Sooner or later we all realize that we will not be the only person on this planet who doesn’t die. That moment came early for me — as young as 8 — and it was driven home with blunt force in my early 20s, when my friend Simon was suddenly killed in a horrible head-on collision. His remains were too devastated to permit an open casket. Simon’s traumatized parents opted for cremation — an unusual choice for Catholics.
The sudden and permanent absence of a friend was palpable; it was hard to comprehend that he was simply gone. For years after his death I thought I saw him everywhere, but each sighting proved to be nothing but an uncanny doppelgänger.
Our hearts struggle to accept the reality of death. Existence is such a persuasive experience that we simply cannot conceive of a world in which we no longer exist. As a small child I used to spend more time than a youngster probably should trying to imagine a universe without me: how is it possible that prior to 1969 I did not exist at all?
Perhaps our struggle to conceive of non-existence is one of the reasons the pagan idea of a disembodied afterlife has been so incredibly persistent over millennia. Sin has created a situation in which we think of ourselves as all-important, even self-existent: how could anything else exist if we don’t?
Enter the One who isself-existent, the Creator who chose to take on human form and experience this broken world with us. The One who is life lays His life down for us (John 1:4; 10:17). Even though He is the source of all things, and the means by which all things continue to exist (Col. 1:17), He determined to empty Himself to the point of death.
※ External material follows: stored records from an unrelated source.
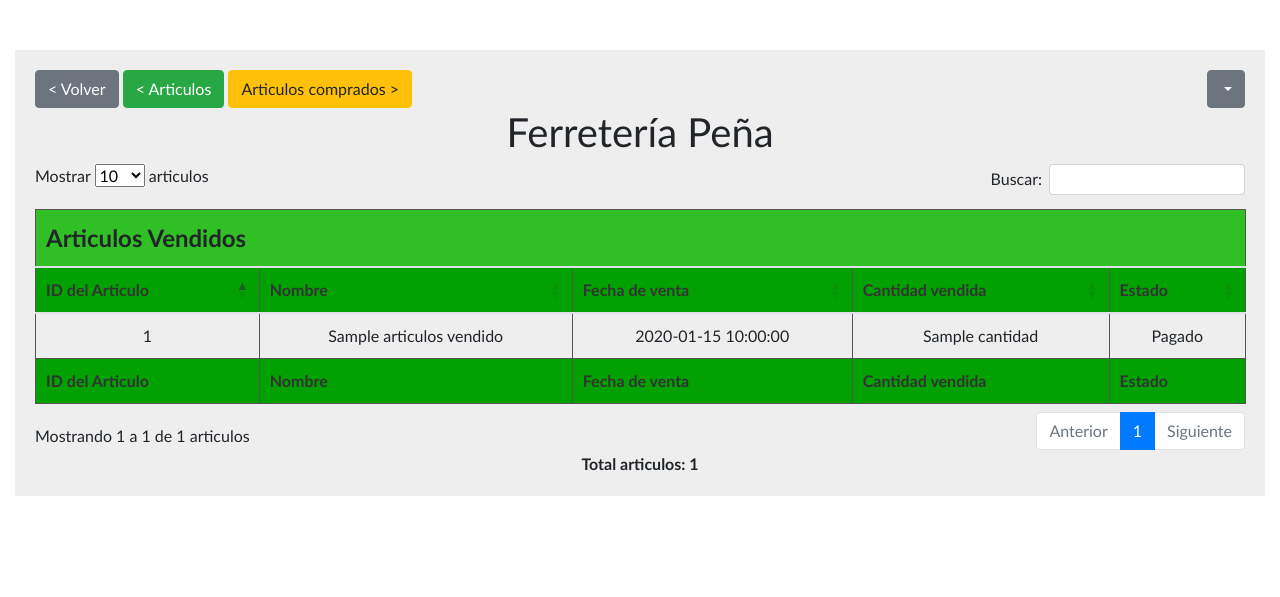
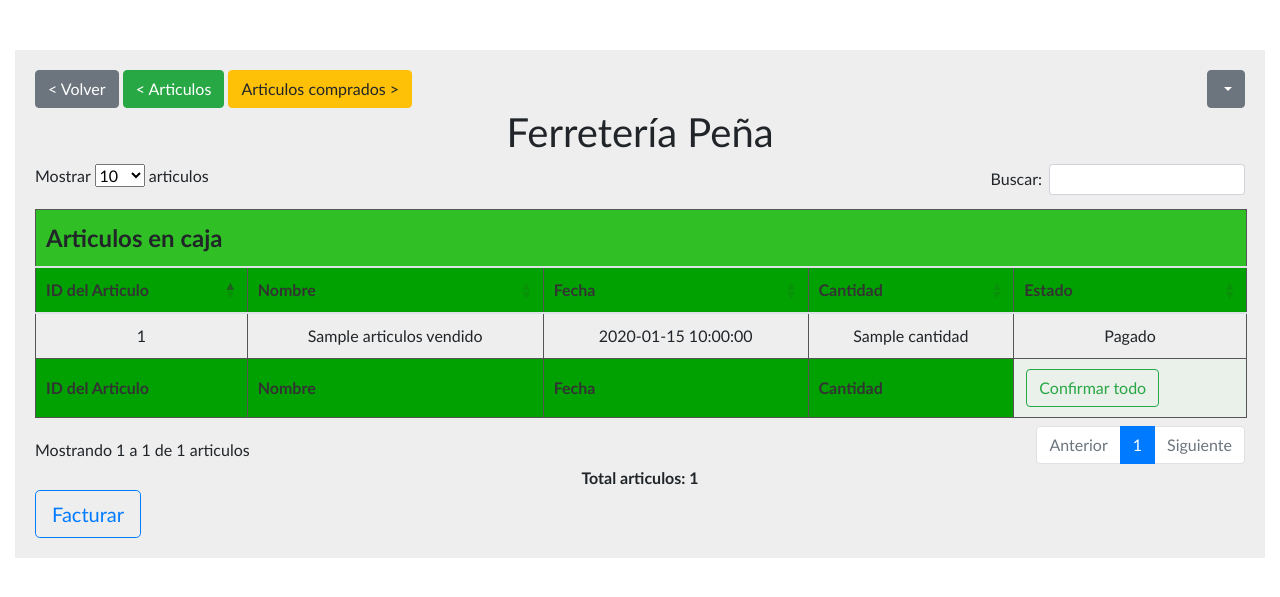
Before and after one commit to sir-geronimo/sistema-inventario, a CodeIgniter app: the page made by application/views/inventario/sold.php in a window 1280 px wide. Shown: the top 597 px of the page. Run offline with CodeIgniter, Linux system fonts and the light colour scheme; tables that the repository leaves empty or names only in its code hold one stand-in row (values such as "Sample post"); the template is opened without the code that fills it: most values are stand-ins (such as "Sample title", 1, 10 or a date in 2020); some libraries are stand-ins or nearby versions.

Commit message:
facturacion part1
* modifico caja
* se creo model y contorlador facturacion
* se agrego boton confirmar todo

```diff
--- a/application/views/dashboard.php
+++ b/application/views/dashboard.php
@@ -33,10 +33,10 @@ Plantilla::apply();
 				<span>Agregar al inventario</span>
 			</a>
 			<a class="action" href="<?= base_url('inventario/view') ?>">
-				<span>Ver inventario</span>
+				<span>Inventario</span>
 			</a>
 			<a class="action" href="<?= base_url('suplidores/view') ?>">
-				<span>Ver suplidores</span>
+				<span>Suplidores</span>
 			</a>
 		</div>
 		<form method="POST" action="<?= base_url('usuarios/logout') ?>">
--- a/application/views/inventario/sold.php
+++ b/application/views/inventario/sold.php
@@ -47,13 +47,13 @@ $CI =& get_instance();
 		<table id="articulos_vendidos" class="table" style="border-collapse: collapse !important;">
 			<thead>
 				<tr>
-					<th colspan="8" style="background-color: #30BF24; font-size: 24px;">Articulos Vendidos</th>
+					<th colspan="8" style="background-color: #30BF24; font-size: 24px;">Articulos en caja</th>
 				</tr>
 				<tr>
 					<th class="stock">ID del Articulo</th>
 					<th class="stock">Nombre</th>
-					<th class="stock">Fecha de venta</th>
-					<th class="stock">Cantidad vendida</th>
+					<th class="stock">Fecha</th>
+					<th class="stock">Cantidad</th>
 					<th class="stock">Estado</th>
 				</tr>
 			</thead>
@@ -72,13 +72,14 @@ $CI =& get_instance();
 				<tr>
 					<th class="stock">ID del Articulo</th>
 					<th class="stock">Nombre</th>
-					<th class="stock">Fecha de venta</th>
-					<th class="stock">Cantidad vendida</th>
-				    <th class="stock">Estado</th>
+					<th class="stock">Fecha</th>
+					<th class="stock">Cantidad</th>
+				    <th class="stock" style="background-color: #EAF0EA;"><a style="margin-left: 1%;" href='pagar/0' class='btn btn-outline-success'>Confirmar todo</a></th>
 				</tr>
 			</tfoot>
 		</table>
 		<div class="text-center"><b>Total articulos: <?= count($articulos_vendidos) ?></b></div>
 		<?php endif;?>
+		<a href='#' class='btn btn-outline-primary btn-lg'>Facturar</a>
 	</div>
 </div>
--- a/application/views/inventario/view.php
+++ b/application/views/inventario/view.php
@@ -28,7 +28,7 @@ Plantilla::apply();
 		<div class="action-button clearfix">
 			<a href="<?= base_url('inicio/home') ?>" class="btn btn-secondary">< Volver</a>
 			<a href="<?= base_url('inventario/purchased') ?>" class="btn btn-success">Articulos comprados ></a>
-			<a href="<?= base_url('inventario/sold') ?>" class="btn btn-warning">Articulos vendidos ></a>
+			<a href="<?= base_url('inventario/sold') ?>" class="btn btn-warning">Caja ></a>
 			<!-- Dropdown menu with user -->
 			<div class="btn-group float-right">
 				<button class="btn btn-secondary dropdown-toggle" type="button" id="dropdownMenuButton" data-toggle="dropdown" aria-haspopup="true" aria-expanded="false">
@@ -133,7 +133,7 @@ Plantilla::apply();
 							</div>
 							<div class="modal-footer">
 								<button type="button" data-dismiss="modal" class="btn btn-secondary">Cerrar</button>
-								<button type="submit" class="btn btn-danger">Vender</button>
+								<button type="submit" class="btn btn-danger">Enviar a caja</button>
 							</div>
 						</form>
 					</div>
```
Also changed, not shown: application/controllers/Facturacion.php (added, +14 -0 lines), application/models/Facturacion_m.php (added, +11 -0 lines), application/models/Inventario_m.php (+18 -1 lines).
He “made Himself of no reputation” and “humbled Himself and became obedient to the point of death, even the death of the cross” (Phil. 2:7, 8).
Witness Christ in Gethsemane, faced with the sheer reality of death. He weeps. He struggles. He begs for the cup to be taken away. Contrast that with the pagan philosopher Socrates,* who told his students to quit weeping for him on the eve of his execution and welcome death as a joyful path to a higher existence. Which one do you suppose—Jesus or Socrates — knew the horrible truth about death?
If the story ended there, with Jesus in a grave, we might be tempted to descend into despondency.
Life in Christ
What is the point of living if I’m just going to die? Why continue learning, experiencing, and loving if my whole being will simply disappear forever into the dirt? By continuing to embrace life, what, exactly, am I investing in — and why?
That question eventually visits everyone. And the way we choose to continue living will be profoundly shaped by awareness of that fast-draining hourglass marking the moments before we finish.
When I first realized I was going to die, I was on the first floor of life. I now find myself on the sixth (I am 50) and well aware that I have already used up most of my time. But in Christ I have peace that life is still worth living — fully. I know that “after my skin is destroyed . . . in my flesh I shall see God” (Job 19:26). I see that Christ’s empty grave releases “those who through fear of death were all their lifetime subject to bondage” (Heb. 2:15).
I am truly free. Until He returns, I will go on investing in life — and in Christ’s kingdom. It is time well spent, and it is good to know that many long years after my death friends will suddenly think they see me in a crowd . . . and it will be true.
* As Oscar Cullmann famously did in 1965.
— Shawn Boonstra is speaker/director for the Voice of Prophecy.